Collective sympathy came quickly and very soon, all around the globe, millions of people were acknowledging the arduous and near-heroic work of doctors and nurses on the frontline against the pandemic. Gratitude extended to the equally crucial workers in transport and logistics; food processing and distribution; waste collection as well as social workers and cleaners. In short, all these working class sectors, ignored and trampled upon by decades of neoliberal austerity and shrinking of the public sector, were suddenly (re)discovered as indispensable.
So, the pandemic has revealed another stark paradox of the capitalist production system: while "low-skilled" jobs are now, exceptionally, "essential jobs", the reality is that crucial jobs are not the best protected, but the most vulnerable.
Despite the cheers for the heroes (which they undoubtedly are), a large and crucial sector of the working class, transnational and local alike, was much slower to merit a minimum of attention and in many contexts remains invisible. The millions of agricultural workers in the fields of agribusiness are at the mercy of highly financialized global commodity chains, which supply processing plants and supermarkets eager to satisfy their demanding consumers.
Day laborers, seasonal and temporary contract workers, pendular workers and settlers, adults, teenagers, and too many children. For them, even the most basic measures to prevent COVID-19 infections are all but impossible. Staying home is synonymous with spending all day in the crowded quarters where many live during the working seasons. Seeing a doctor requires having access to one, meaning social security, a stable employment contract and, in many cases, a defined immigration status.
In a world that continues to romanticize peasant and family agriculture — but is simultaneously unwilling to give up its perennial and ubiquitous fruits and vegetables subjected to meticulous quality controls — it is relatively easy to overlook the work of agricultural laborers, and therefore their vulnerability to the virus or even their very existence. As Abel Barrera, director of the Mexican human rights organization Tlachinollan, says, “Without land in their own land, [farm workers] randomly go out into the agricultural fields of northwest Mexico and disperse until they become invisible."
Many manufacturing industries have kept their production chains active although they are not considered essential and many voices have rightly criticized the irresponsibility of employers. However, silence has outweighed criticism when it comes to agriculture.

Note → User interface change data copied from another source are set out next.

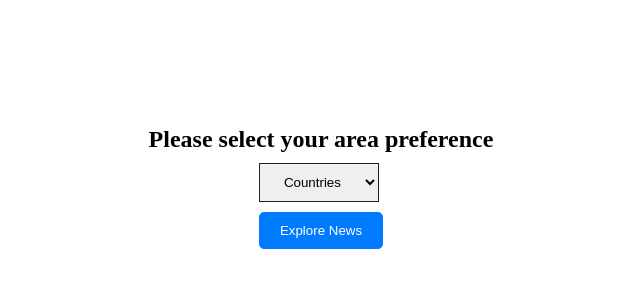
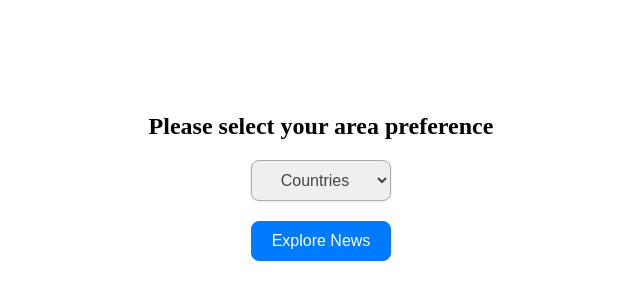
Before and after one commit to ishubham21/News-App, a plain HTML site: page index.html in a window 1280 px wide. Shown: the part 208-508 px from the top of the page, without its empty margins (319-959 px from the left). Drawn offline with Linux system fonts and the light colour scheme.

Commit message:
Styling Improved

```diff
--- a/scss/style.scss
+++ b/scss/style.scss
@@ -59,24 +59,35 @@ body, html{
     height: 100vh;
     display: flex;
     flex-direction: column;
+    h2{
+        text-align: center
+    }
     @include center();
     select, button{
         display: block;
         padding: 10px 20px;
+        font-size: 16px;
     }
     select{
-        margin: 10px;
+        margin: 20px auto;
         border: 1px solid #222;
         outline: 0;
-
+        text-align: center;
+        color: #444;
+        line-height: 1.3;
+        border: 1px solid #aaa;
+        box-shadow: 0 1px 0 1px rgba(0,0,0,.04);
+        width: 100%;
+        max-width: 100%;
+        border-radius: .5em;
         option{
-
+            padding: 10px 20px;
+            font-size: 15px;
         }
     }
     button{
-        margin: 10px;
-
-        border-radius: 5px;
+        margin: 10px auto;
+        border-radius: 8px;
         border: 1px solid #007bff;
         background-color: #007bff;
         color: #fff;
```
Also changed, not shown: scss/style.css, 1 other file.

Much has been said about the future of the global food system in recent months, about production and consumption chains and how governments, corporations and consumers will have to transform them. Little has been said, and even less has been done, to ensure the health and dignity of those who make that food system possible: agricultural workers.
The pandemic has merely exposed longstanding problems. In Mexico, one of the first decisions the MORENA government made on agriculture in 2019 was to end PAJA (Support Program for Agricultural Day Laborers), the only public policy that supported rural migrant workers, and thereby confirming the continuity of a model based on increasing export agriculture and over-exploited labour. In what appears to be more of a version of post-revolutionary cardinism than a leftist pro-worker proposal, the federal government reinstated guaranteed prices for small farmers producing basic crops as part of a plan to achieve food sovereignty. Recently, the program was extended to medium sized producers to alleviate economic difficulties linked to the pandemic. The biggest absentees from agricultural support programs in times of pandemic are the more than 4 million agricultural workers in the country. Many will lose their jobs as the commercial flow of fruits and vegetables abroad is reduced.
The whimsical seasonality of agriculture meant that the pandemic struck European countries at a bad time. Had it not been for COVID-19, hundreds of thousands of workers from Eastern Europe would have travelled west between March and April to harvest asparagus, strawberries, blackberries and so many other indispensable fruits and vegetables. Germany employs about 300,000 temporary workers and France 20, 000. British agricultural employers immediately implored their government and the Romanian government to allow dozens of charter flights to transport the workers, at the risk of seeing tons of food rotting in the fields. It did not matter that Romania had so far been an example of prevention and mitigation of the pandemic (and the UK quite the opposite), or that thousands of essential workers needed to travel, saturating the airports. Nor did it seem to matter that, on their return, they could represent a greater risk and additional burden for the Romanian health system (which would have to cover the costs). The only thing that counted is that cheap labour carried out the harvest.
In Florida's tomato growing area, renowned for its historical workers' struggles, agricultural work does not stop. Hygienic conditions are appalling and access to clinics and hospitals is the worst in the state in geographical terms, not to mention the economic obstacles. Despite this and other examples, it is still very difficult to raise the voices of agricultural workers around the world.
Without a system that democratically organizes solidarity between individuals by planning social needs, it will be difficult to overcome the contradictions of the current model. The precarious work of hundreds of millions of people compensates for the overconsumption of a minority, especially when it comes to the central element of our lives: food. The COVID-19 pandemic will not change the social relations on which this and other contradictions are based. But it can help lift the shrouds and outline horizons of solidarity and joint action among agricultural workers who are geographically divided but closely linked to global food production and consumption chains. Agriculture and the global food system are undoubtedly the space where these struggles are most urgent.
Photo: Linnaea Mallette